**TASK GOAL**
Check every line of the records below for the string "country", then report only how many lines have it.

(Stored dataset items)
....

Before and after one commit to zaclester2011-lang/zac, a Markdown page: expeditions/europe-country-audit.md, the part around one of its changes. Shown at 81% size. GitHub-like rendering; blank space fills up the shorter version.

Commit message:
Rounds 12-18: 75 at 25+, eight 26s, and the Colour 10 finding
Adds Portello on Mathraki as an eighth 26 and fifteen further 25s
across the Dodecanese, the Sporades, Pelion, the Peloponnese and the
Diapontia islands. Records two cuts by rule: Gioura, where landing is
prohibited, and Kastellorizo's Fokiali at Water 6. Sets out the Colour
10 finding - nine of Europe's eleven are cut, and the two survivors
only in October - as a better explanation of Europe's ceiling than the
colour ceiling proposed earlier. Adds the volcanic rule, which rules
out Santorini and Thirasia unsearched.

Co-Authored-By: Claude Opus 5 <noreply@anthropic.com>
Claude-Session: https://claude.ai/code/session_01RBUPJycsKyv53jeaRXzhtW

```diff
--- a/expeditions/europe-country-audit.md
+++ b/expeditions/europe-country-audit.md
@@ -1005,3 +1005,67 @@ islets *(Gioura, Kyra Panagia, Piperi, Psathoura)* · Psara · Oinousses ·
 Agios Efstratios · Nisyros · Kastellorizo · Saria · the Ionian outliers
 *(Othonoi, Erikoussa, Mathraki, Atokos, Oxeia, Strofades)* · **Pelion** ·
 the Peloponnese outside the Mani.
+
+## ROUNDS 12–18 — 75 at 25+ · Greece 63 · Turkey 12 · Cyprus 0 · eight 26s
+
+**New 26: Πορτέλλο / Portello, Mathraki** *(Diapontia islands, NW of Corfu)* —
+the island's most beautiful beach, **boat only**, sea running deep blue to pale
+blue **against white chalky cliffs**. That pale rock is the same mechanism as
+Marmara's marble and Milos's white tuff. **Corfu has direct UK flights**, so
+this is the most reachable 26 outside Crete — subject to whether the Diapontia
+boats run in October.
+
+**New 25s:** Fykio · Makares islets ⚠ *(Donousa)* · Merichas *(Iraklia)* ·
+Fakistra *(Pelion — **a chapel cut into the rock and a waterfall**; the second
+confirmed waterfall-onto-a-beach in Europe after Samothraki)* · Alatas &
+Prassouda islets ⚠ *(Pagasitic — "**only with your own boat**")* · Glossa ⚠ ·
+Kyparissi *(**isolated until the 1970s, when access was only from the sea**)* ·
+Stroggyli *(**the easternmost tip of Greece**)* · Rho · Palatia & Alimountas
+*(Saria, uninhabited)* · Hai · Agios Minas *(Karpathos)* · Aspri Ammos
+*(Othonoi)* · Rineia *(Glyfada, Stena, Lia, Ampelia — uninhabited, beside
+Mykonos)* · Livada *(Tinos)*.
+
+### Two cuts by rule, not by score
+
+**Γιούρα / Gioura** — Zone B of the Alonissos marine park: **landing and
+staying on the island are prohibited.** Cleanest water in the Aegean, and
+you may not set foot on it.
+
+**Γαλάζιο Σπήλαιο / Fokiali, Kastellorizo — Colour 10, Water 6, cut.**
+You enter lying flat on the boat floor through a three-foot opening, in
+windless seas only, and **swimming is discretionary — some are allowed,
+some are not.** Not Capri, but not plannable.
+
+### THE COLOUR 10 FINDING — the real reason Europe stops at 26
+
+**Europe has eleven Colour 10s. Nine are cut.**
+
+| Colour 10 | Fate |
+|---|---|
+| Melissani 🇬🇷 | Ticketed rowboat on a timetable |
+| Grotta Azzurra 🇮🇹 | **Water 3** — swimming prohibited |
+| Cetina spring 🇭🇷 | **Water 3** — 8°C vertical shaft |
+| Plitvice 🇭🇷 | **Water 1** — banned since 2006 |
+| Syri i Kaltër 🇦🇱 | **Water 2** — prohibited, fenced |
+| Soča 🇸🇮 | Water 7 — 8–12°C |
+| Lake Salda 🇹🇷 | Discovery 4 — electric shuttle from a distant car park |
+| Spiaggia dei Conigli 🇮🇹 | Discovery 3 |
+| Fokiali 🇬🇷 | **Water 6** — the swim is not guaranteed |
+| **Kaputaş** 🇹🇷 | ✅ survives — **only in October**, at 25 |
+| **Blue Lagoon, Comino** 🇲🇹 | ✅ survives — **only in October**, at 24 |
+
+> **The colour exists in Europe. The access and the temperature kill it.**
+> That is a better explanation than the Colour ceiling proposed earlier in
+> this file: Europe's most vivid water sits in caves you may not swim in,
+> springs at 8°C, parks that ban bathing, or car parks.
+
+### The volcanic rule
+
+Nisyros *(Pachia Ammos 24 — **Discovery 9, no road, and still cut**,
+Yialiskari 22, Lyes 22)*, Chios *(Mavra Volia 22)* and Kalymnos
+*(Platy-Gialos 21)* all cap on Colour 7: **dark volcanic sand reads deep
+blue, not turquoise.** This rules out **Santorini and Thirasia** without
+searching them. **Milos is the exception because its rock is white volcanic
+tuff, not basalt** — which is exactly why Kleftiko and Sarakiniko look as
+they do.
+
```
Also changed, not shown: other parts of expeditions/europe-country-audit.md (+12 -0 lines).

....

**WRITTEN RESPONSE**
4